As the history of our Bharata Kanda signifies, there are three main traditions of discourses and storytelling. PuranaPravachana, Kathakalakshepa and Folk traditions. The Upanyasakar or the spiritual interpreter who forms the visible divine link between the scriptures and the audience, elaborates the listeners with the much needed translated bhavas and angles of our puranas, our scriptures and our traditions.
Of the traditions, Kathakalakshepa is unique because the story is carried through songs and compositions in regional languages. It is a form of Kalakshepa, in which the storyteller, usually proficient in classical music, interspaces the main story and sub-stories with music and dance.
Story telling is one engaging way of extended teaching to help transform the growing minds of children and learning students. Our own Srimaan trust helped bridge this gap between the children/Acharyah students and the idea of JOYFUL spiritual learning by inviting a very well known kathakalakshepa upanyasakar Smt. VisakaHari recently. Smt. VisakaHari is a prominent Carnatic music vocalist and exponent of Harikatha, an engaging story teller.
A true time of celebration for a learning student, is when the transformation happens through learning. And this celebration time opened its way, when our Acharyah students got this opportunity to meet the famous kathakalakshepa upanyasakar. The moment was abuzz with the enthusiastic Acharyah students expressing their joy when they met the guest.
Smt. VisakaHari was invited to present the story of famous Ramayana. But, our enthusiastic Acharyah students requested to hear Sri Nrisimha Charitra to know more about Bhakta Prahalada’s true bhakti, a true inspiration for growing/learning students.
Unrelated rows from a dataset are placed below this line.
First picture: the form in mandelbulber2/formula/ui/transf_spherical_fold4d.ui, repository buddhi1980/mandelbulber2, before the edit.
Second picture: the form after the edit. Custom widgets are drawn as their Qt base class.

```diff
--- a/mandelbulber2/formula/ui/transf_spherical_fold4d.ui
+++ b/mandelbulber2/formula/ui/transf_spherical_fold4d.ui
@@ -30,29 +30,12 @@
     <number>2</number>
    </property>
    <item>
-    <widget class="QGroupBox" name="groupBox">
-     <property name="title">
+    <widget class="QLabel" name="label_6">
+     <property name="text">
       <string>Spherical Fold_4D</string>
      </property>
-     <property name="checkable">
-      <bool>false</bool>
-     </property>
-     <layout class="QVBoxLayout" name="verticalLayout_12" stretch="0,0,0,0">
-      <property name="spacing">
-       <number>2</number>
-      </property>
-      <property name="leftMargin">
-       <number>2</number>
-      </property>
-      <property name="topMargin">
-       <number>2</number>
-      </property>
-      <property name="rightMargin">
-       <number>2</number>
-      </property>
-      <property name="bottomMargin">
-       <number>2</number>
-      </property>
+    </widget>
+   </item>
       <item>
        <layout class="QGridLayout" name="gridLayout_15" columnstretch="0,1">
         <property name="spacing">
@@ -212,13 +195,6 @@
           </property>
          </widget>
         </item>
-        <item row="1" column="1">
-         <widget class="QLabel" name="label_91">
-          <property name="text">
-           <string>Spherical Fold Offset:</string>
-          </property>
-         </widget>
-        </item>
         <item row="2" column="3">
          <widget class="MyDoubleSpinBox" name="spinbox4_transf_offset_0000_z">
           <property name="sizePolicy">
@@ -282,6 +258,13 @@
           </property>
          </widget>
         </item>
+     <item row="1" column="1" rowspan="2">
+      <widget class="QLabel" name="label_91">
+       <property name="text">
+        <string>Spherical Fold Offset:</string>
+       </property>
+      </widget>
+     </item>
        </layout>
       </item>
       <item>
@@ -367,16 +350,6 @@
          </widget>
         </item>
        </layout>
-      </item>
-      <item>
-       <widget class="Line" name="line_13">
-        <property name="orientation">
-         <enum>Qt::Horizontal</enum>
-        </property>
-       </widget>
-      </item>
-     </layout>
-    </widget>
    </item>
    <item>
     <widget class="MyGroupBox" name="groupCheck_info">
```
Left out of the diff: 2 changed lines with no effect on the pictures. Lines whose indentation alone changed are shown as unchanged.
When the manas’ is truly engaged in learning, the mind and the heart follow. Many a children spontaneously joined her unmindfully imitating her sing. The silent few stand up to dance to the lyrical tune.
Questions they say, roots an engaging mind. It strengthens the learning bondage between the teacher and the student. Post the session on Nrisimha, a child asks Smt. VisakaHari inquisitively- “Why does Lord Nrisimha not come out when so many buildings are being demolished these days’ – A question that visibly translates the absorbing minds of children who are witness to the environmental imbalance. She replies assertively resting their doubts – ‘He will come if our ‘hearts’ want Him and that we demolish to reconstruct’ – a reply that asserts the very cyclic nature of Namperumaal’s Creation.
Smt. Gomathi (our teacher at Acharyah) asks her " Why dont you explain these children why you have chosen this spiritual line to the worldly professions as you have an extremely meritorious educational background that includes being an all India Rank Holder in CA, ACS. Even before she tries to answer, one student quickly comes close and spurts out " because she likes this the most! " and she replies "yes" with a smile spread across her face realizing that the child was after all, absolutely correct.
Truly an enriching experience that fills the minds and hearts of the audience and that seeds the very thought of spiritual learning in the children.